This is one of the questions Catherine Drennan, a professor of chemistry and biology from the Massachusetts Institute of Technology, will explore April 2 at 7 p.m. at Gilgamesh Brewery, 2065 Madrona Ave. SE in Salem.
During the free event, she will talk about the merits of lecture-style teaching in an era when many students are exploring other options — such as online learning. She will also discuss the efforts she shares with her colleagues to develop an engaging lecture experience that inspires students to continue on in the sciences.
“She carries out fundamental investigations at the intersection of biology and chemistry, but she is also passionate about preparing the next generation of young women and men for careers in science.”
Drennan’s visit is funded by Willamette University, one of five undergraduate institutions to receive the Jean Dreyfus Boissevain Lectureship for Undergraduate Institutions.

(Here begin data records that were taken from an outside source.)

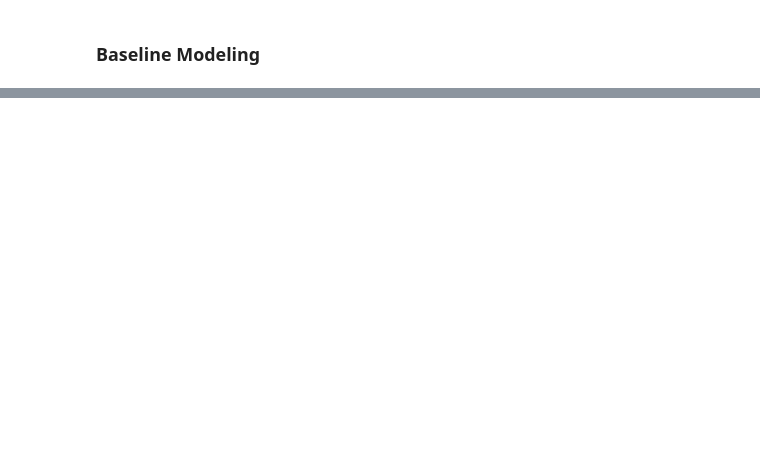
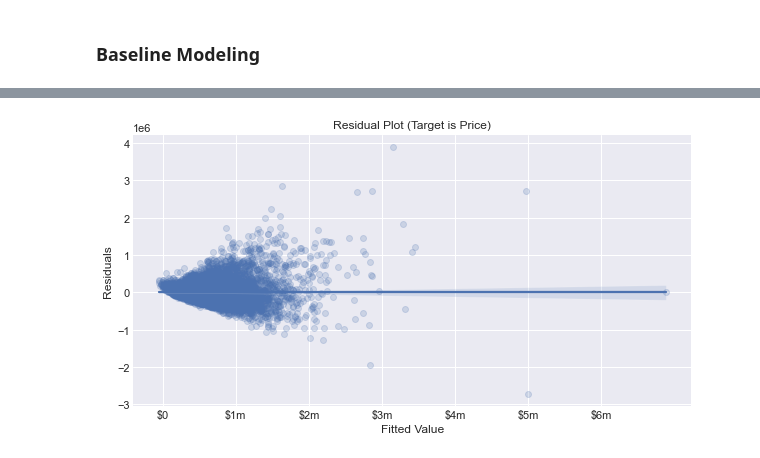
Before and after one commit to akaigraham/KC-House-Price-Regression, a Jupyter notebook: Reworked.ipynb, the cells around one changed output, grey strips where cells are left out. Drawn from its saved outputs; the diff is of its cells as text; code cells hidden in the pictures; blank space fills up the shorter version.

```diff
--- a/Reworked.ipynb
+++ b/Reworked.ipynb
@@ -1069,0 +1093,23 @@ strong multicollinearity or other numerical problems.
+# %%
+# generate model predictions
+baseline_preds = baseline_model.predict(X_with_const)
+
+# plot predicted vals vs. model residuals
+plt.figure(figsize=(10, 5))
+ax = sns.regplot(x=baseline_preds, y=baseline_model.resid, scatter_kws={'alpha': 0.2})
+
+# add title and axes labels
+plt.title('Residual Plot (Target is Price)')
+plt.xlabel('Fitted Value')
+plt.ylabel('Residuals')
+
+# rework ticks to enhance readability
+xticks = np.linspace(0, 6*10**6, 7)
+xticks_labels = ['$0', '$1m', '$2m', '$3m', '$4m', '$5m', '$6m']
+yticks = np.linspace(-3*10**6, 4*10**6, 8)
+ax.set(xticks=xticks, xticklabels=xticks_labels, yticks=yticks)
+
+# display
+plt.show()
+# %% [output]
+[figure, added]
```
Also changed, not shown: parts of 17 cells of this notebook.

In addition to the lecture series, the grant is supporting two summer undergraduate research students participating in the university’s Science Collaborative Research Program next summer.
Drennan began working at MIT in 1999. Since then, she’s trained graduate student teaching assistants to be effective teacher-scholars. She’s created free resources for educators to help students recognize the underlying chemical principles in biology and medicine. She’s also made strides using X-ray crystallography — a tool used for determining molecular structure — to take snapshots of enzymes in action.
In addition to her community lecture, Drennan will share her expertise during a series of private forums April 2 and 3. These events include a technical research lecture on campus to scientists from throughout the region and a visit to Bush Elementary School, where she will help Willamette’s Webber Scholars teach young girls about the importance and value of a science education.
“Through the lectureship, community members are brought together to celebrate outstanding science education and cutting-edge research,” Williamson says. “We are grateful to the Dreyfus Foundation for the award and are excited to see the many benefits it will have for our students and colleagues.”